* [Goal of the exercise] Exactly as written and without the pictures, output the entries below.

* [Input records]
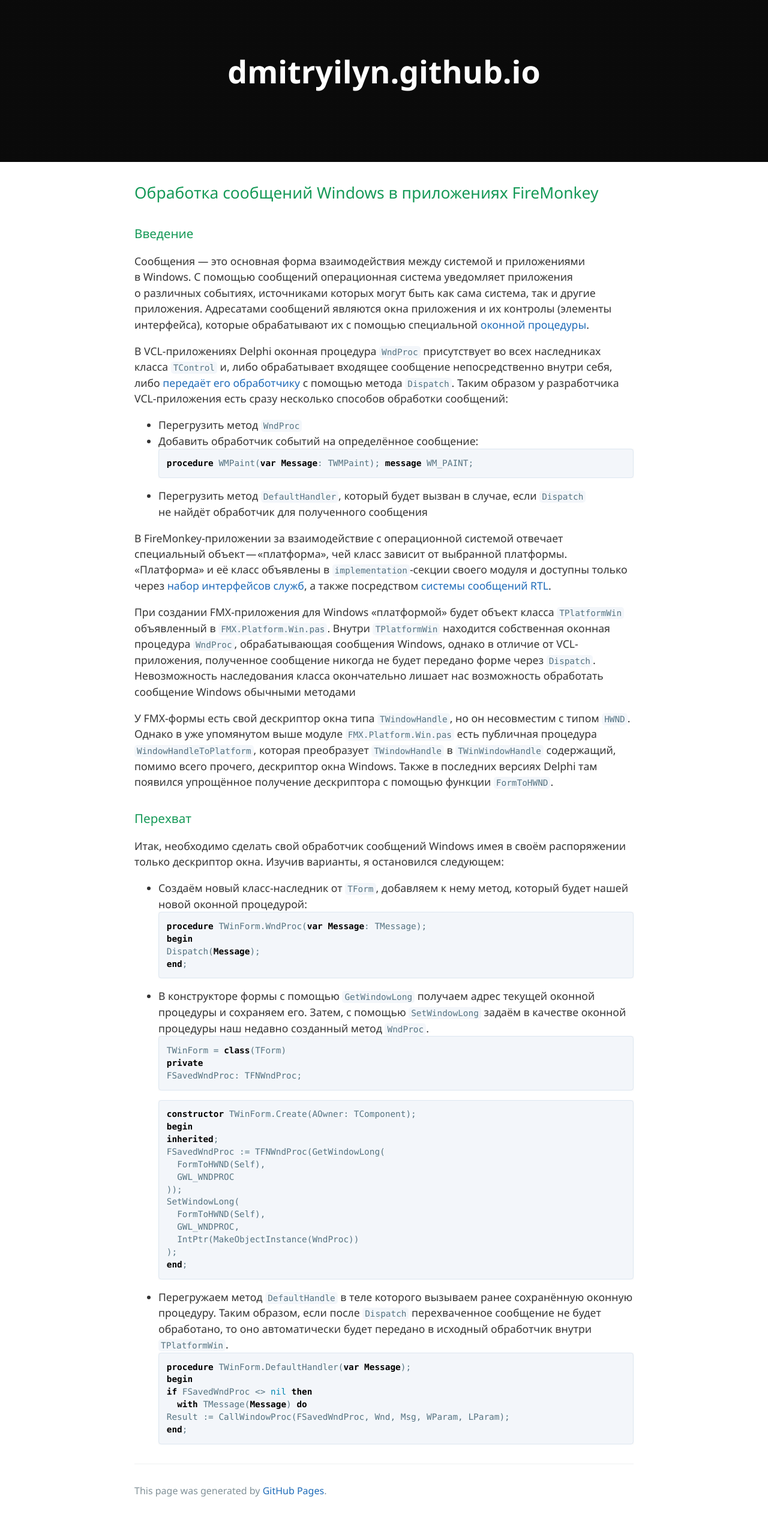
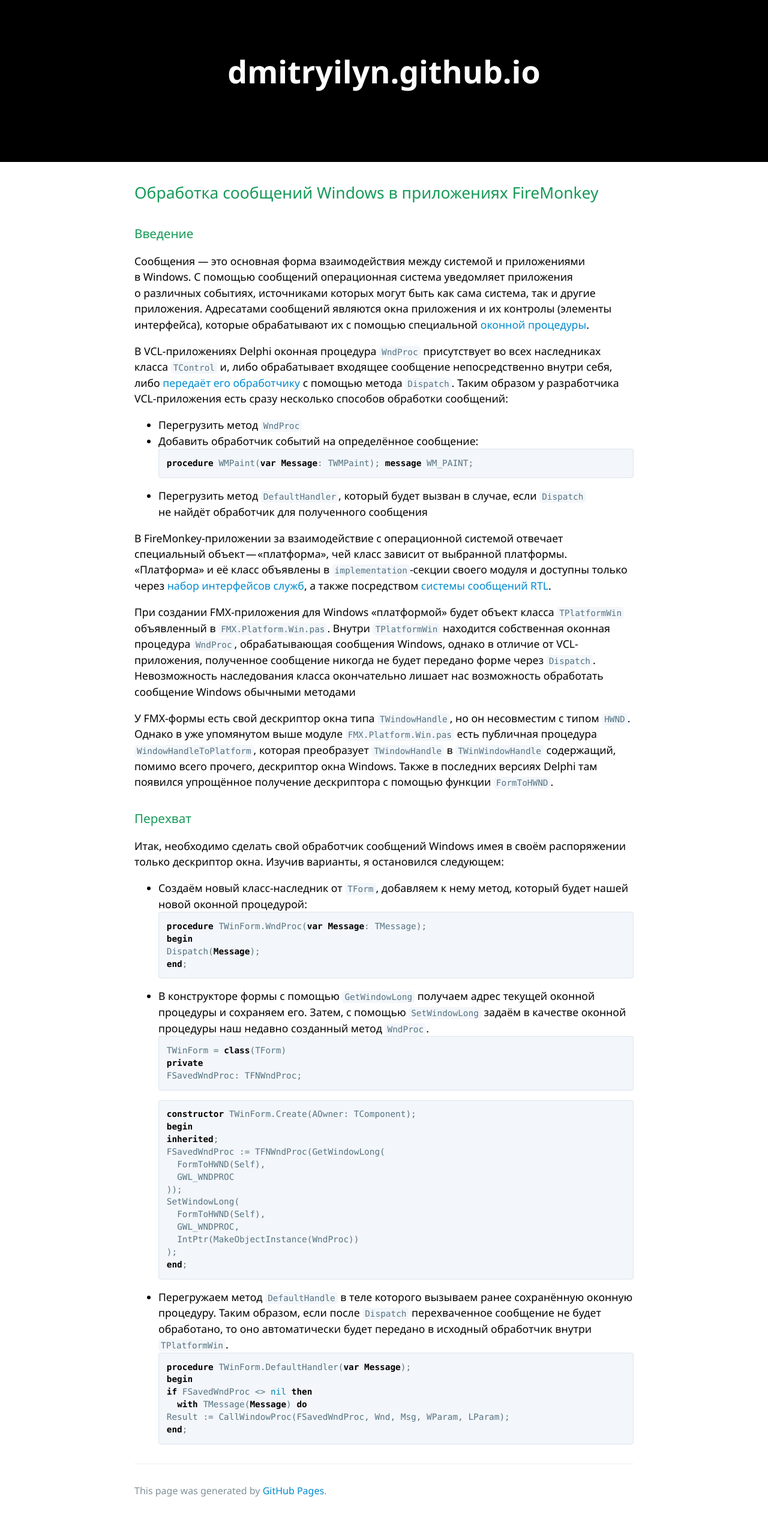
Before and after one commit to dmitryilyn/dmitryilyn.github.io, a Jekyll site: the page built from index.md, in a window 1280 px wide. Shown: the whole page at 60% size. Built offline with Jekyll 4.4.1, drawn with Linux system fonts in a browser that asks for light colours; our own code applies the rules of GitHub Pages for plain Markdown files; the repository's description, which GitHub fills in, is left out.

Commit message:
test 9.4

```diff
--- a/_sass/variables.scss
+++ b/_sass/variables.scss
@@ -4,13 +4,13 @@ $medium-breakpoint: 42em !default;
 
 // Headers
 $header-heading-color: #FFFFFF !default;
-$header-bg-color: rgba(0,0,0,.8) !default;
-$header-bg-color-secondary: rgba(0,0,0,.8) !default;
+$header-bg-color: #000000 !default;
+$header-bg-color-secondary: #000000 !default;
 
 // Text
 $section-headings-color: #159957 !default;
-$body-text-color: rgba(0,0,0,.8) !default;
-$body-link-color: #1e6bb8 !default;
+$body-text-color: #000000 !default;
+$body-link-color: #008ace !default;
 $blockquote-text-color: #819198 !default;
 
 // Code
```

* [Task result]
Before and after one commit to dmitryilyn/dmitryilyn.github.io, a Jekyll site: the page built from index.md, in a window 1280 px wide. Shown: the whole page at 60% size. Built offline with Jekyll 4.4.1, drawn with Linux system fonts in a browser that asks for light colours; our own code applies the rules of GitHub Pages for plain Markdown files; the repository's description, which GitHub fills in, is left out.

Commit message:
test 9.4

```diff
--- a/_sass/variables.scss
+++ b/_sass/variables.scss
@@ -4,13 +4,13 @@ $medium-breakpoint: 42em !default;
 
 // Headers
 $header-heading-color: #FFFFFF !default;
-$header-bg-color: rgba(0,0,0,.8) !default;
-$header-bg-color-secondary: rgba(0,0,0,.8) !default;
+$header-bg-color: #000000 !default;
+$header-bg-color-secondary: #000000 !default;
 
 // Text
 $section-headings-color: #159957 !default;
-$body-text-color: rgba(0,0,0,.8) !default;
-$body-link-color: #1e6bb8 !default;
+$body-text-color: #000000 !default;
+$body-link-color: #008ace !default;
 $blockquote-text-color: #819198 !default;
 
 // Code
```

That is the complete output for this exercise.